**To do**
From the records below, work out how many lines carry the string "Nintendo". Leave out everything but the number.

**Provided material**
----
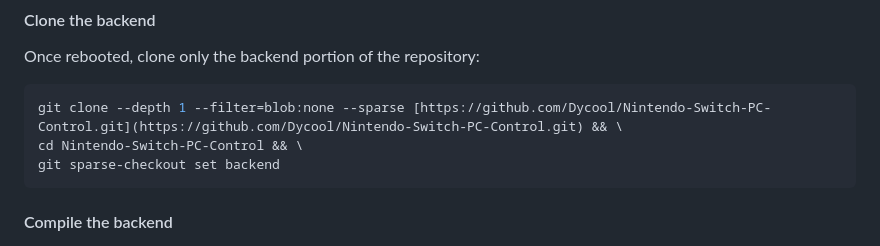
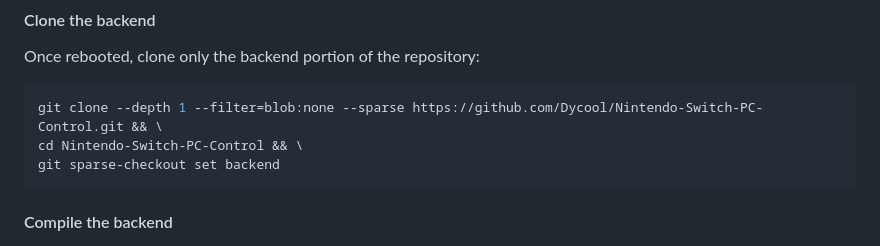
Before and after one commit to Dycool/NS-PC-Control, a Markdown page: README.md, the part around the change. Rendered like a GitHub page.

````diff
--- a/README.md
+++ b/README.md
@@ -29,7 +29,7 @@ sudo reboot
 Once rebooted, clone only the backend portion of the repository:
 
 ```bash
-git clone --depth 1 --filter=blob:none --sparse [https://github.com/Dycool/Nintendo-Switch-PC-Control.git](https://github.com/Dycool/Nintendo-Switch-PC-Control.git) && \
+git clone --depth 1 --filter=blob:none --sparse https://github.com/Dycool/Nintendo-Switch-PC-Control.git && \
 cd Nintendo-Switch-PC-Control && \
 git sparse-checkout set backend
 ```
````
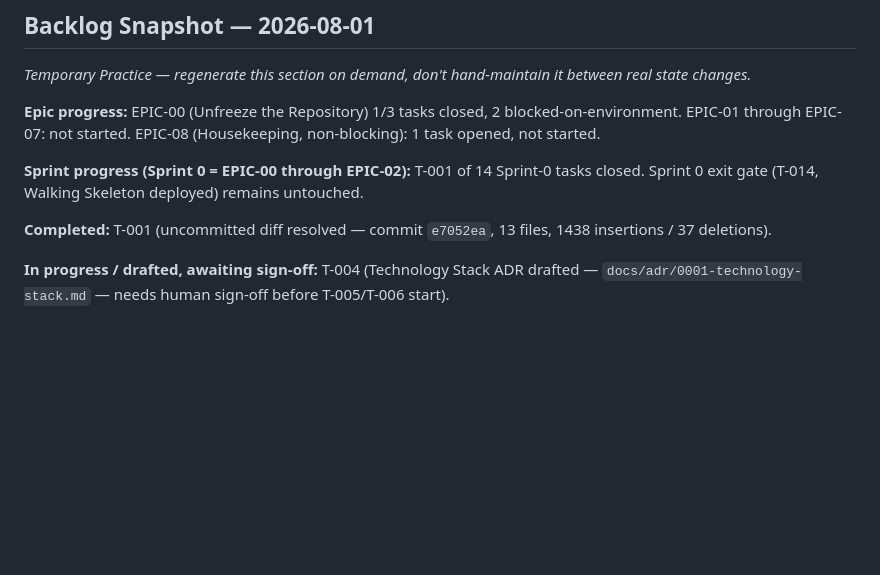
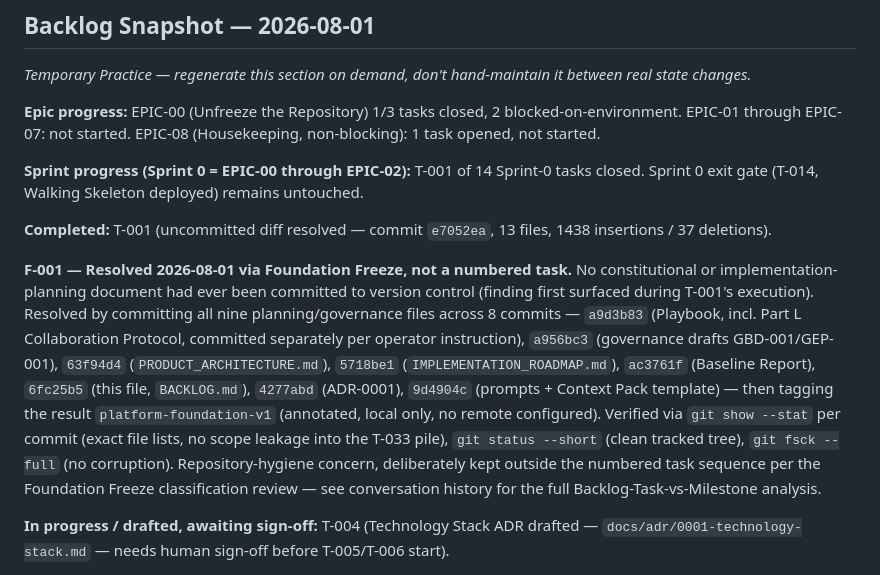
Before and after one commit to ahmettuncayerdem-cyber/finfluencer_platform, a Markdown page: docs/implementation/BACKLOG.md, the part around the change. Drawn GitHub-style; blank space fills up the shorter version.

Commit message:
docs(backlog): record F-001 resolution via platform-foundation-v1
Marks F-001 (no planning/governance document had ever been committed) as resolved in the Backlog
Snapshot, with the exact commit range and tag that resolved it. Not a numbered task, per the
Foundation-Freeze-as-milestone classification.

```diff
--- a/docs/implementation/BACKLOG.md
+++ b/docs/implementation/BACKLOG.md
@@ -23,6 +23,8 @@
 **Sprint progress (Sprint 0 = EPIC-00 through EPIC-02):** T-001 of 14 Sprint-0 tasks closed. Sprint 0 exit gate (T-014, Walking Skeleton deployed) remains untouched.
 
 **Completed:** T-001 (uncommitted diff resolved — commit `e7052ea`, 13 files, 1438 insertions / 37 deletions).
+
+**F-001 — Resolved 2026-08-01 via Foundation Freeze, not a numbered task.** No constitutional or implementation-planning document had ever been committed to version control (finding first surfaced during T-001's execution). Resolved by committing all nine planning/governance files across 8 commits — `a9d3b83` (Playbook, incl. Part L Collaboration Protocol, committed separately per operator instruction), `a956bc3` (governance drafts GBD-001/GEP-001), `63f94d4` (`PRODUCT_ARCHITECTURE.md`), `5718be1` (`IMPLEMENTATION_ROADMAP.md`), `ac3761f` (Baseline Report), `6fc25b5` (this file, `BACKLOG.md`), `4277abd` (ADR-0001), `9d4904c` (prompts + Context Pack template) — then tagging the result `platform-foundation-v1` (annotated, local only, no remote configured). Verified via `git show --stat` per commit (exact file lists, no scope leakage into the T-033 pile), `git status --short` (clean tracked tree), `git fsck --full` (no corruption). Repository-hygiene concern, deliberately kept outside the numbered task sequence per the Foundation Freeze classification review — see conversation history for the full Backlog-Task-vs-Milestone analysis.
 
 **In progress / drafted, awaiting sign-off:** T-004 (Technology Stack ADR drafted — `docs/adr/0001-technology-stack.md` — needs human sign-off before T-005/T-006 start).
 
```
----
**Answer section**
3